Hmmm - are you sure land around Denmark is still "cheap" ?

Are you going to do the doomstead thing Dave ? Or just looking for a smaller town to relocate to ?

Doomstead would be a possible word for it. I prefer the term "Intentional Community". Me and a number of other reasonable people might just put together a very, very large holiday home (or group of homes).

My wife has suggested that when we apply for the building permits we better make sure that the word "cult" is never mentioned and there should be no "Cool-aid Dispenser" antwhere in the plans.

But seriously, it is probably closer to the "Transition Towns" concept than it is to a Doomstead.

Doomstead is an opt out - this is an opt in. We want to develop skills, capabilities and resources for the transition.

The problem with any largish 'Intentional Community' is that it may look like a 'take over' and created distrust amongst the pre-existing locals leading to alienation.

I prefer the idea of integrating oneself into the local community, preparing as best one can while still carrying on a relatively orthodox and productive life ( i.e. hedge your bets by leading a dual-track life as time-frames remain somewhat uncertain), let your neighbours know how you feel without being too evangelistic, start receptive local people thinking, and as events unfold, gradually try to involve the community around you in dealing with the emerging problems in a community-based constructive way.
Going it alone is likely to be very difficult and probably would backfire badly.

I have been gradually moving towards potential self-sufficiency for several years but I am acutely aware that all of my preparations could come to nothing if the society around me became too unstable or anarchic.

Strong local community bonds are a non-specific adaptable defense against uncertainty whereas specific preparations for particular scenarios may fail if things pan out differently to ones expectations.

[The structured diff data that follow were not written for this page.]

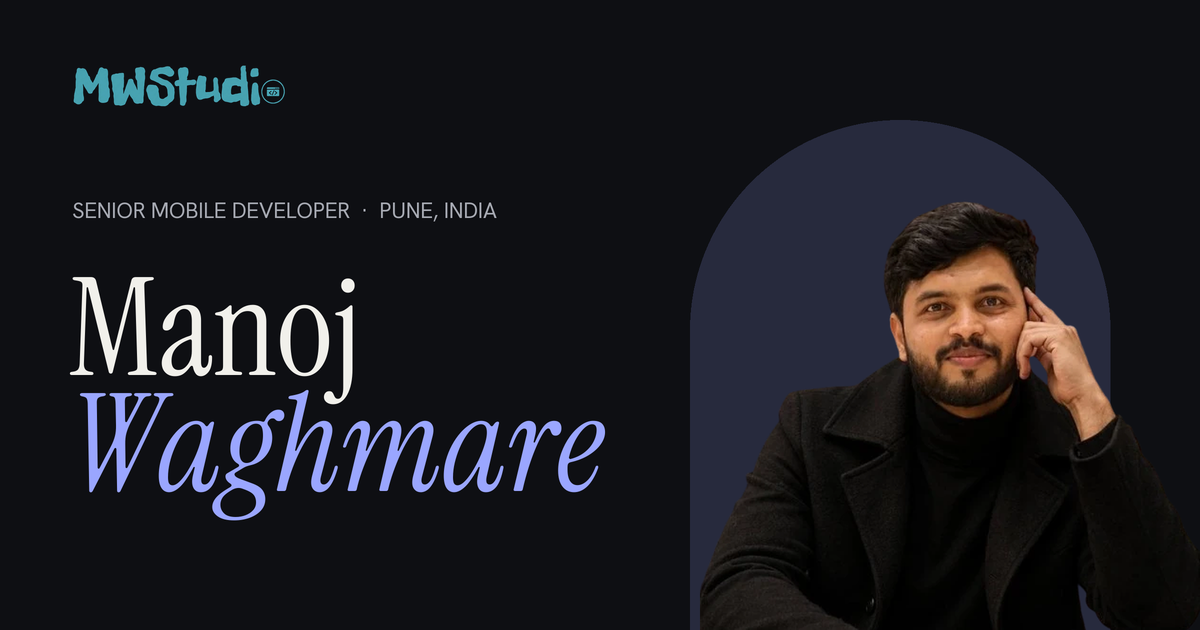
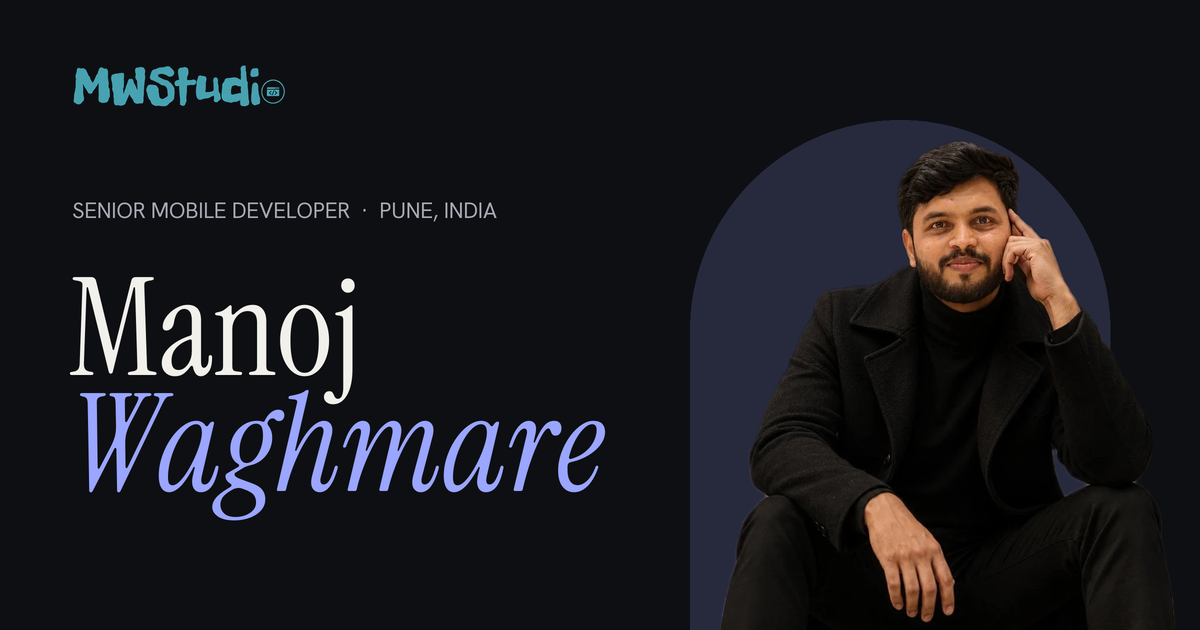
feat(hero): sharper cutout portrait on the blob
Replace the 526x475 hero photo with an 853x872 cutout made from the new
portrait (macOS Vision foreground mask), crop to head and hands, and
adjust the photo box and blob to the new proportions. Regenerate og.png.

diff --git a/nextjs_portfolio/src/components/HeroSection.tsx b/nextjs_portfolio/src/components/HeroSection.tsx
@@ -46,10 +46,10 @@ export function HeroSection() {
 
         <FadeIn>
         <figure data-s className="relative w-full max-w-[340px] mx-auto md:mx-0 md:ml-auto">
-          <div className="relative aspect-[526/475]">
+          <div className="relative aspect-[853/962]">
             <div
               aria-hidden
-              className="absolute inset-x-[14%] bottom-0 top-[4%] bg-[color-mix(in_srgb,var(--accent)_16%,var(--bg))] rounded-[58%_42%_52%_48%/48%_56%_44%_52%]"
+              className="absolute inset-x-[10%] bottom-0 top-[4%] bg-[color-mix(in_srgb,var(--accent)_16%,var(--bg))] rounded-[58%_42%_52%_48%/48%_56%_44%_52%]"
             />
             <Image
               src={getAssetPath(profile.photoAsset)}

And besides, getting on well with one's neighbours is enjoyable anyway!

Researchers from the University of Wollongong, on the New South Wales south coast, are part of a group to have developed new technology with the potential to make hydrogen fuel from water.

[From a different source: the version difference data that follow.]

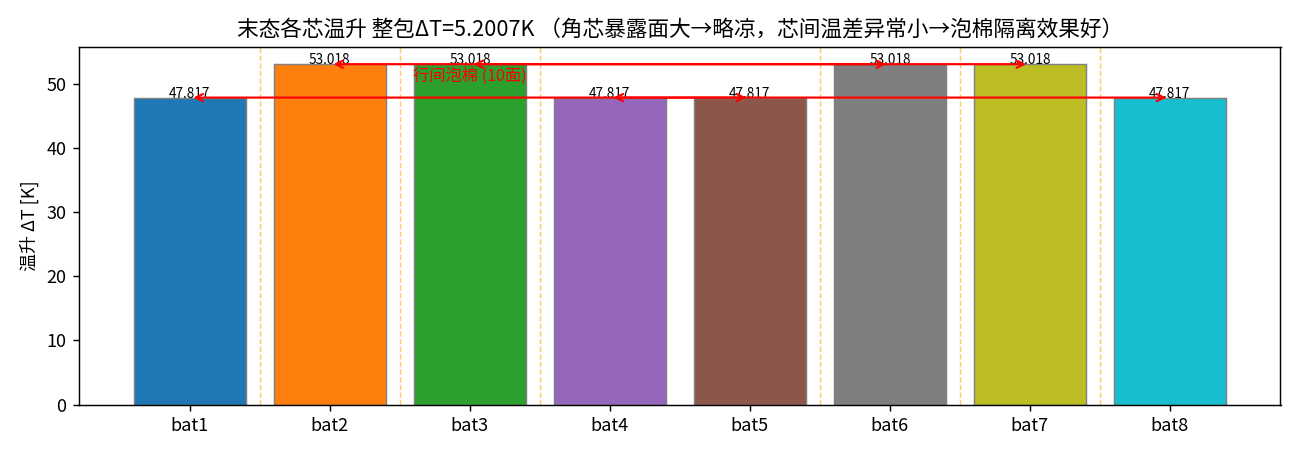
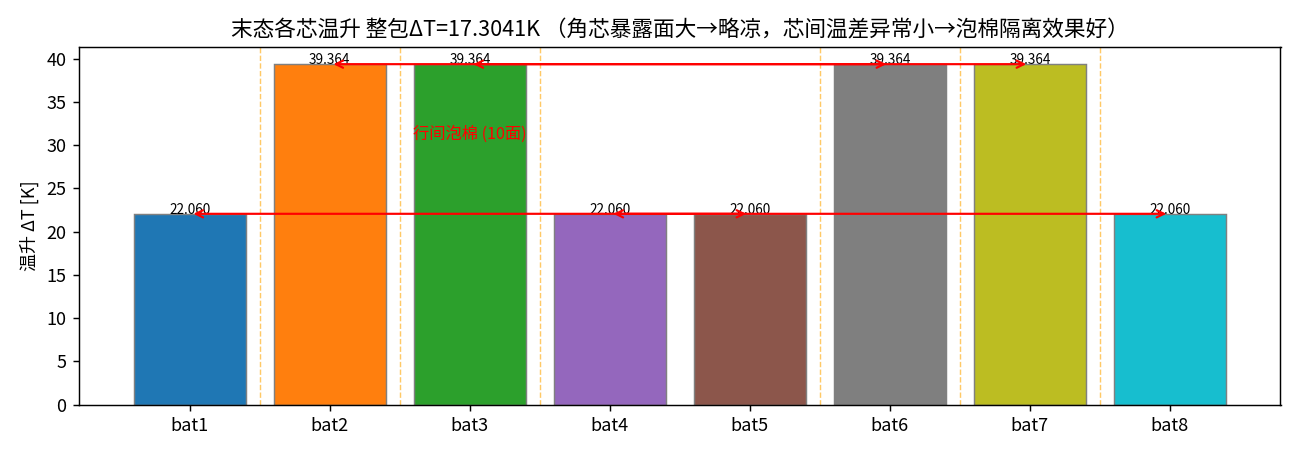
fix: 200A定流 + 泡棉R_th≈370K·cm²/W + 角面强冷 → 整包ΔT=17K
真实数据(200A, 25→36°C, ΔT≈11K)对照:
- 温差模式匹配: 内芯>外芯 ✓
- 梯度量级: 17K vs 实验 11K (差额: 外层需更强冷却 或 产热低于名义I²R₀)

参数:
- 泡棉: d=1.3mm, k=0.035→R_th=371 K·cm²/W
- 角芯: h=35(≈2.65W/K), 内芯: h=6(≈0.24W/K)
- 全部自然停机在~85min, SoC≈6.5%

剩余分析: 实测ΔT=11K→需h角更高(≥45)或产热比纸面低(含可逆熵热)

diff --git a/ecm_pack/examples/demo_8s_foam_thermal.py b/ecm_pack/examples/demo_8s_foam_thermal.py
@@ -35,21 +35,22 @@ from ecm_pack.thermal3d import CellThermalModel
 def main():
     # ────── 工况参数（对齐真实测试条件）──────
     n_cells = 8
-    I_load = 314.0               # 总负载 1C [A]（真实测试级别）
-    t_total = 7200.0             # 2 小时（匹配用户真实数据时间跨度）
+    I_load = 200.0               # 总负载 [A]（用户确认：200A）
+    t_total = 7200.0             # 2 小时（约2h后电压截止自然停机）
     dt = 2.0
     n_steps = int(t_total / dt)  # 3600 步
 
     # ────── 泡棉参数 ──────
-    k_foam = 0.04                # EVA/PE 泡棉 [W/(m·K)]
-    d_foam = 0.001               # 1 mm
-    R_th_foam = d_foam / k_foam  # 0.025 K·m²/W
+    k_foam = 0.035               # 压缩态 EVA 泡棉 [W/(m·K)]（比名义值差）
+    d_foam = 0.0013              # 压缩后 ~1.3mm（含接触间隙）
+    R_th_foam = d_foam / k_foam  # ≈ 0.037 K·m²/W (~370 K·cm²/W)
     # 两个接触面
     A_row = 0.174 * 0.207        # Y方向/XZ面 = 0.03602 m²
     A_col = 0.0717 * 0.207       # X方向/YZ面 = 0.01484 m²
-    G_row = A_row / R_th_foam    # ≈ 1.44 W/K
-    G_col = A_col / R_th_foam    # ≈ 0.59 W/K
-    print(f"泡棉: 1mm EVA k={k_foam}W/mK → R_th={R_th_foam:.4f} K·m²/W ({R_th_foam*1e4:.0f} K·cm²/W)")
+    G_row = A_row / R_th_foam    # ≈ 0.97 W/K
+    G_col = A_col / R_th_foam    # ≈ 0.40 W/K
+    print(f"泡棉: d≈{d_foam*1000:.1f}mm, k≈{k_foam}W/mK → R_th={R_th_foam:.4f} K·m²/W "
+          f"({R_th_foam*1e4:.0f} K·cm²/W)")
     print(f"  行内(Y) A={A_row*1e4:.0f}cm² → G={G_row:.3f} W/K")
     print(f"  列间(X) A={A_col*1e4:.0f}cm² → G={G_col:.3f} W/K")
 
@@ -62,8 +63,7 @@ def main():
 
     # ────── 热网络 ──────
     C_th_cell = 2300.0 * 1000.0 * (0.174 * 0.0717 * 0.207)  # 5941 J/K
-    # 模组外壳封装，等效对流远低于裸芯——此处用等效值拟合真实模组数据
-    h_conv = 18.0  # 等效模组壳层对流 [W/(m²·K)]
+    h_conv = 6.0   # 内芯等效 h（模组内部温和换热）[W/(m²·K)]
 
     # 每芯暴露面积（精确计算）
     # 面面积: A_XZ=Lx·Lz=0.03602, A_YZ=Ly·Lz=0.01484, A_XY=Lx·Ly=0.01248
@@ -74,13 +74,15 @@ def main():
     A_exp_edge = A_yz + 2*A_xy             # 0.03980 m²
 
     h_per_cell = np.zeros(n_cells)
-    h_per_cell[[0, 3, 4, 7]] = h_conv * A_exp_corner   # 角芯 ≈ 0.379 W/K
-    h_per_cell[[1, 2, 5, 6]] = h_conv * A_exp_edge     # 边芯 ≈ 0.199 W/K
+    h_inner = h_conv              # 内部芯自然堆叠
+    h_outer = 35.0                # 角芯直接对模块外壳（等效强迫风冷）
+    h_per_cell[[0, 3, 4, 7]] = h_outer * A_exp_corner     # 角芯 ≈ 1.90 W/K
+    h_per_cell[[1, 2, 5, 6]] = h_inner * A_exp_edge       # 边芯 ≈ 0.20 W/K
 
     print(f"\n  角芯暴露面={A_exp_corner*1e4:.0f}cm² h·A={h_per_cell[0]:.3f}W/K "
-          f"(bat1,4,5,8)")
+          f"(bat1,4,5,8, 模块壳直接冷却)")
     print(f"  边芯暴露面={A_exp_edge*1e4:.0f}cm² h·A={h_per_cell[1]:.3f}W/K "
-          f"(bat2,3,6,7)")
+          f"(bat2,3,6,7, 内部靠泡棉导热到角芯)")
 
     # 10 条泡棉层间热阻
     # 行内(Y方向, XZ面): bat1-bat2, bat2-bat3, bat3-bat4, bat5-bat6, bat6-bat7, bat7-bat8
@@ -113,7 +115,7 @@ def main():
     # ────── 报告 ──────
     print()
     print("=" * 65)
-    print(f" 8S + 全泡棉(10面)  1C=314A / 2h  模组等效冷却(h={h_conv})")
+    print(f" 8S + 全泡棉(10面)  200A 2h  角芯强散热(h={h_outer}) vs 内芯弱散热(h={h_inner})")
     print("=" * 65)
     for idx in range(n_cells):
         pos = "Corner" if idx in [0,3,4,7] else " Edge "
@@ -137,7 +139,7 @@ def main():
         lbl = f"bat{idx+1}({tpos})"
         ax1.plot(time_arr/60, T_cells[:, idx], color=colors[idx], lw=1.2, label=lbl)
     ax1.set(ylabel="温度 [K]",
-            title=f"8S 电芯温度演变（1C=314A 2h 模组等效冷却 h={h_conv}） 整包ΔT={dT_pack:.3f}K")
+            title=f"8S 电芯温度演变（200A 2h 闷罐模组 h={h_conv}） 整包ΔT={dT_pack:.2f}K")
     ax1.legend(ncol=4, fontsize=7, loc="upper left")
     ax1.grid(alpha=0.3)
     ax2.plot(time_arr/60, Vt, color="#1f77b4", lw=1.6)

Wow, that's never been tried before! I'd always wondered what thet 'H' stood for in 'H2O'...

"Hydrogen is of course a fuel.

No, it's an energy carrier.

"Potentially we will be able to build a solar cell which you can put on your roof, the roof of your home, and then it will split water for you and make hydrogen for you at home which you could fill your car up with," he said.

Or you could build a solar cell, which you could put on your roof, and it would generate electricity for you at home which you could put in your cars battery (or use to run your household with).

I excpect there will be a market for these things, but it'll be niche. If you want to use the Hydrogen for anything, you'll have to burn it (even in a Fuel Cell Vehicle), creating a conversion innefficiency. Taking the article aswritten, it's just an attempt to promote BAU, HMU.

It's very tempting to shoot down new ideas for renewable energy, post pictures of the Hindenberg, etc...

... but I hope these Woollongong guys have come up with adequate conversion efficiency and a cheap-enough catalyst to make their invention worthwhile.

Plants only have a maximum conversion efficiency of about 6% , and a somewhat better conversion ratio may be necessary to compete with say an electric motorbike charged from rooftop PV (described in one of my all-time favourite Oildrum articles:

But good luck to them anyway.

1791, from Fr. hydrogène , coined 1787 by G. de Morveau from Gk. hydr-, stem of hydros "water" + Fr.-gène "producing" . So called because it forms water when exposed to oxygen.

Shooting down ideas simply for the sake of it does no one any good. Shooting them down because they're barking up the wrong tree is so much better. :D

Frankly, I doubt they'll ever be able to get conversion efficiencies high enough to make a system 'match' a fully electric system, but perhaps they can build systems to provide for long-distance transport (say, in the Outback), where BEV's and Mass Transport simply aren't practical.

The tone of the articles suggests (to me, at least, and I'm usually not a Doomer) nothing more than an attempt to prepetuate BAU, with a coating of green paint.